Exercise brief - Every entry must reappear in your answer exactly as written, though its pictures must not.

Materials provided -
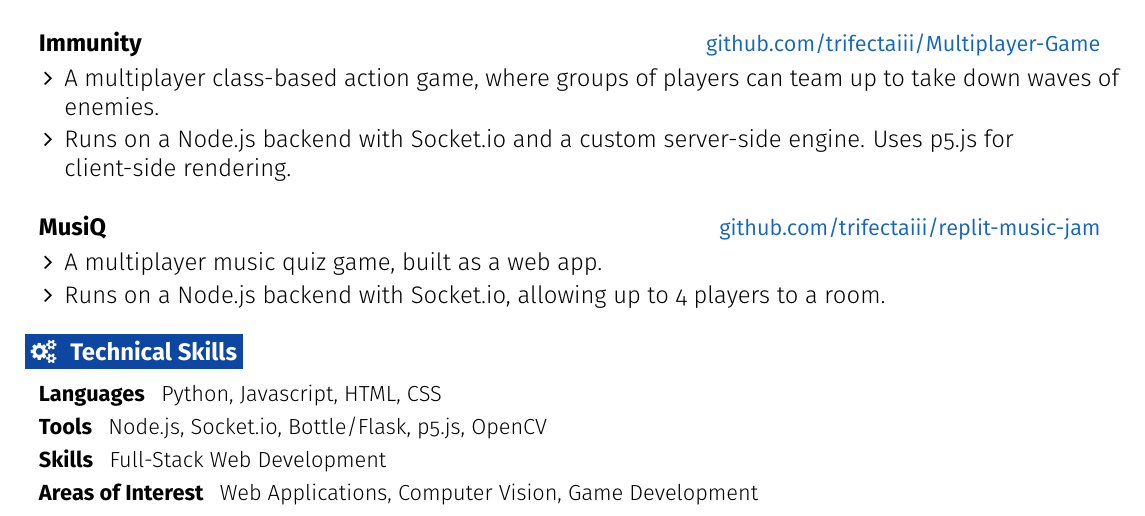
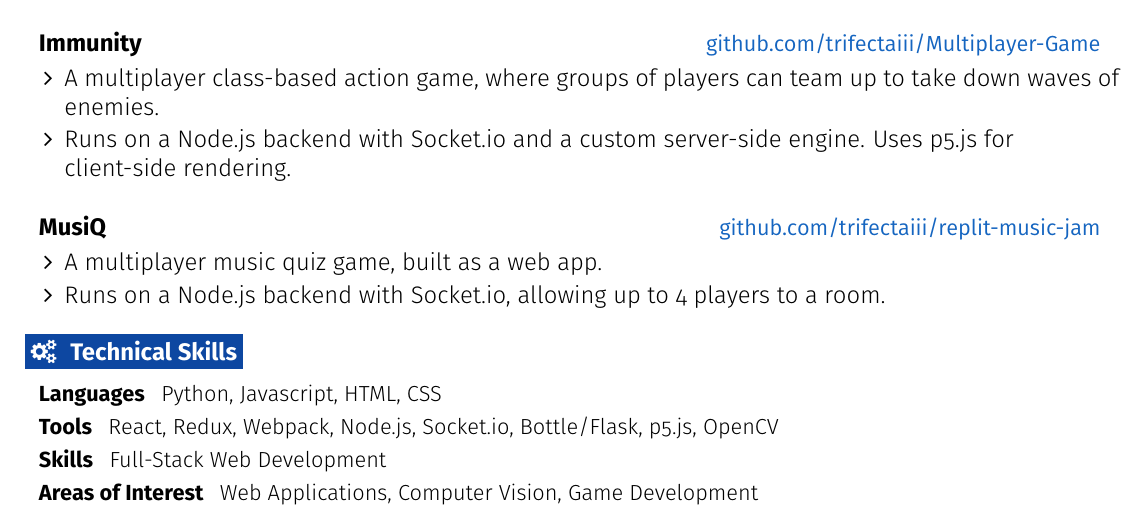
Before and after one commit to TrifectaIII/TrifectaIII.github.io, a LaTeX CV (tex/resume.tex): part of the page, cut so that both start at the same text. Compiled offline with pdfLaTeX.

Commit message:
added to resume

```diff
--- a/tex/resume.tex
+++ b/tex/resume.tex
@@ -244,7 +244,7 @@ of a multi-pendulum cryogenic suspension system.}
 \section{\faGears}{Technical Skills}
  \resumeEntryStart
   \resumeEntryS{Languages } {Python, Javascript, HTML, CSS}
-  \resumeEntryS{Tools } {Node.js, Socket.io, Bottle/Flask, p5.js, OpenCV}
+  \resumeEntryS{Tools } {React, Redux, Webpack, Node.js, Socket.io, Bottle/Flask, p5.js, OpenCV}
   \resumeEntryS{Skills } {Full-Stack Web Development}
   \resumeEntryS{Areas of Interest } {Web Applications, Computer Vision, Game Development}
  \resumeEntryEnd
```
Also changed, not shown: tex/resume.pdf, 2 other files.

Exercise answer -
Before and after one commit to TrifectaIII/TrifectaIII.github.io, a LaTeX CV (tex/resume.tex): part of the page, cut so that both start at the same text. Compiled offline with pdfLaTeX.

Commit message:
added to resume

```diff
--- a/tex/resume.tex
+++ b/tex/resume.tex
@@ -244,7 +244,7 @@ of a multi-pendulum cryogenic suspension system.}
 \section{\faGears}{Technical Skills}
  \resumeEntryStart
   \resumeEntryS{Languages } {Python, Javascript, HTML, CSS}
-  \resumeEntryS{Tools } {Node.js, Socket.io, Bottle/Flask, p5.js, OpenCV}
+  \resumeEntryS{Tools } {React, Redux, Webpack, Node.js, Socket.io, Bottle/Flask, p5.js, OpenCV}
   \resumeEntryS{Skills } {Full-Stack Web Development}
   \resumeEntryS{Areas of Interest } {Web Applications, Computer Vision, Game Development}
  \resumeEntryEnd
```
Also changed, not shown: tex/resume.pdf, 2 other files.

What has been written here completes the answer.